We at Darling Sweet are thrilled with the arrival this month of our two beautifully restored Forgrove 22B twist wrapping machines dating from 1955 and built by that factory in England. Both once stood in the Humphries confectionery factory in Cape Town, producers of the once famous Sunrise Toffees, so we are proud to have a part of South African toffee manufacturing history at Darling Sweet!
It’s a pity, however, that we know so little about the Humphries factory, even though so many of us remember with fondness their Sunrise Toffees and often enjoyed a Cutie Pie, which took the factory’s founder in 1914, Frank Humphries, seven years to perfect. Our search for information about him yielded very few results until we made contact with the grandchildren of both him and Israel (“Izzy”) Blumberg, who owned it for most of its existence. The grandchildren of both men have been very generous in providing information and documentation about Humphries, so we plan to share with you the history of this factory in a following post together with images of some of the Humphries tins in our vintage toffee tin collection.
Here we’ll tell you about the history of confectionery twist wrapping machines and about the Forgrove company that built ours.
These machines would not have existed if it hadn't been for the desire and vision of a few sweet brand leading figures, around the mid-20th century, to bring confectionery to the working classes. One such brand, responsible for commissioning the first machine of this kind, is none other than the very well known and universally loved Quality Street. The brand owner, Harold Mackintosh, had the idea of making available, at a reasonable price, tins containing a mix of different flavoured toffees covered in chocolate. To differentiate the various flavours he had each one wrapped in a different coloured wrapper. To keep costs down he commissioned the Rose Brothers in Gainsborough, known at the time for their innovations in cigarette packing machines, to design and build the world’s first toffee wrapping equipment. This invention changed the face of the industry for good, since for the first time confectionery became available at an affordable price to a greatly expanded consumer market, which led to a boom in this industry in Britain, with brands such as Cadbury's becoming truly massive.

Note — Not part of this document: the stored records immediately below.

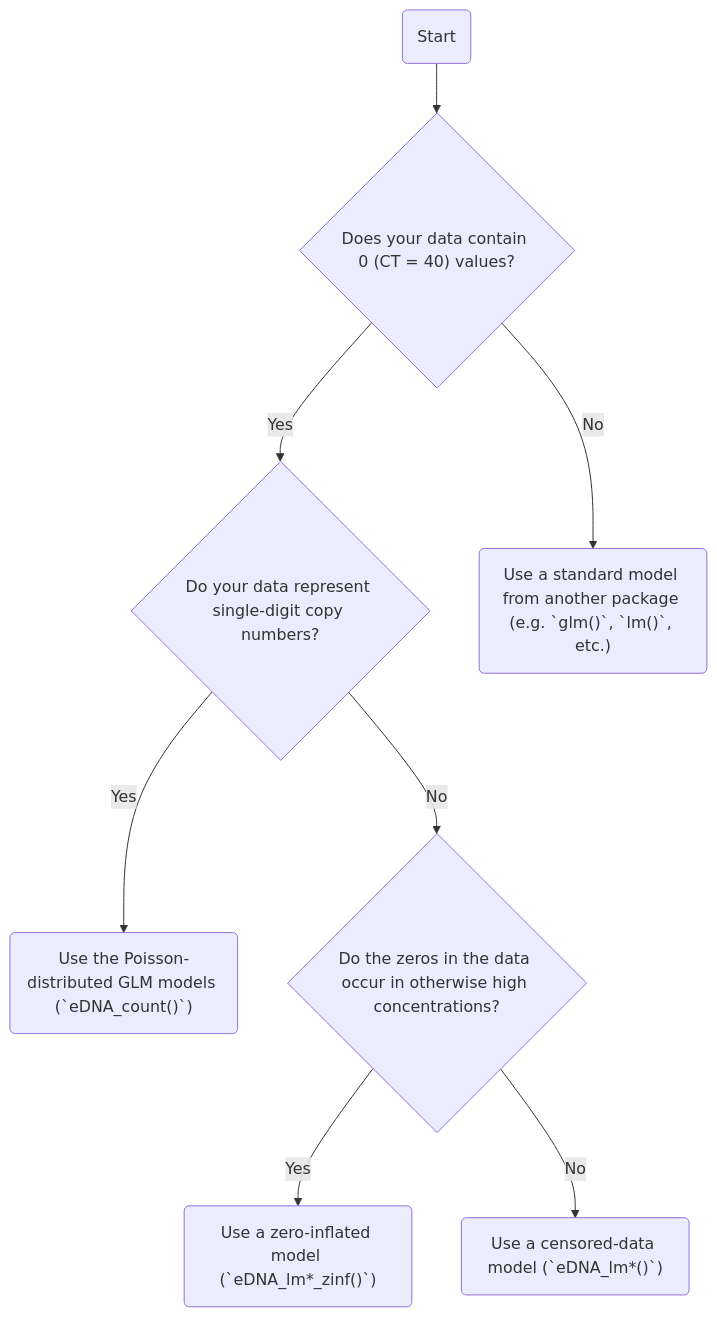
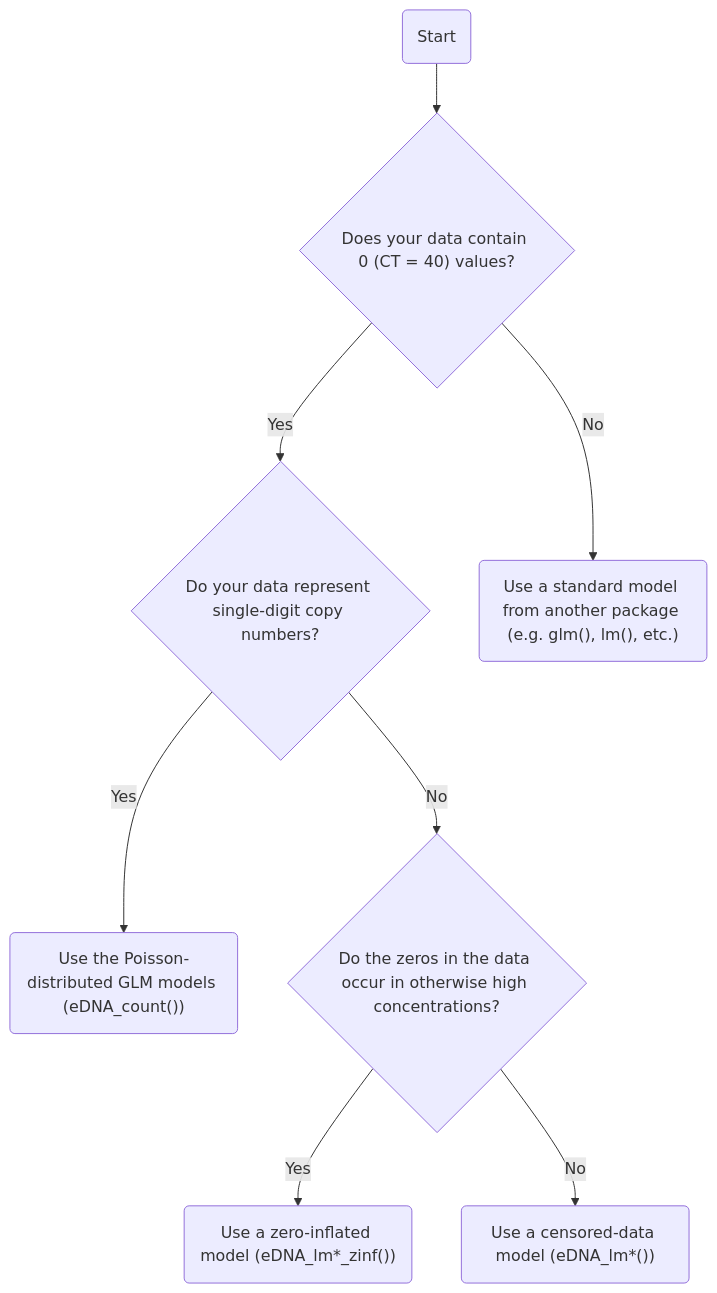
The diagram in vignettes/flowchart.md (fishsciences/artemis), drawn with Mermaid before and after one commit.

Commit message:
Remove ticks.

````diff
--- a/vignettes/flowchart.md
+++ b/vignettes/flowchart.md
@@ -1,11 +1,11 @@
 ```mermaid
 graph TD;
   A(Start) --> B{"Does your data contain 0 (CT = 40) values?"};
   B -->|Yes| C{"Do your data represent single-digit copy numbers?"};
-  B -->|No| D("Use a standard model from another package (e.g. `glm()`, `lm()`, etc.)");
-  C -->|Yes| E("Use the Poisson-distributed GLM models (`eDNA_count()`)");
+  B -->|No| D("Use a standard model from another package (e.g. glm(), lm(), etc.)");
+  C -->|Yes| E("Use the Poisson-distributed GLM models (eDNA_count())");
   C -->|No| F{"Do the zeros in the data occur in otherwise high concentrations?"};
-  F -->|Yes| G("Use a zero-inflated model (`eDNA_lm*_zinf()`)");
-  F -->|No| H("Use a censored-data model (`eDNA_lm*()`)");
+  F -->|Yes| G("Use a zero-inflated model (eDNA_lm*_zinf())");
+  F -->|No| H("Use a censored-data model (eDNA_lm*())");
   
 ```
````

The Rose brothers didn’t dominate the twist wrapping machine market for long, though, and they soon had stiff competition from another emerging factory called Forgrove, who built the two machines now doing the wrapping for Darling Sweet. The Forgrove factory was started by two technology students, Andrew Forbes and Henry Grover, who set themselves the task of building a machine that could wrap soaps, but with little success. They then decided to adapt the machine to wrap oblong pieces of chocolate, with much greater success, and so their first such machine, the “The Old Rocking Horse”, was born. They sold five in the first year and double that in the next, and so Forgrove was created and the business continued producing confectionery wrapping machines.
World War II posed many challenges for the Forgrove company because of the scarcity of raw materials. They had to resort to alternative products for survival, such as gun assembly machines or devising devices for wrapping soldier’s food for an extended shelf life. Here are some fascinating illustrations of the Forgrove factory at the time. While most of the men were at war, assembling the machines fell to women, which changed the workforce of the future as women never really left the factory floor afterwards.
When the war ended Forgrove again took up production of their 22B model. A total of around three thousand such machines were built, a small number of which still operate to this day.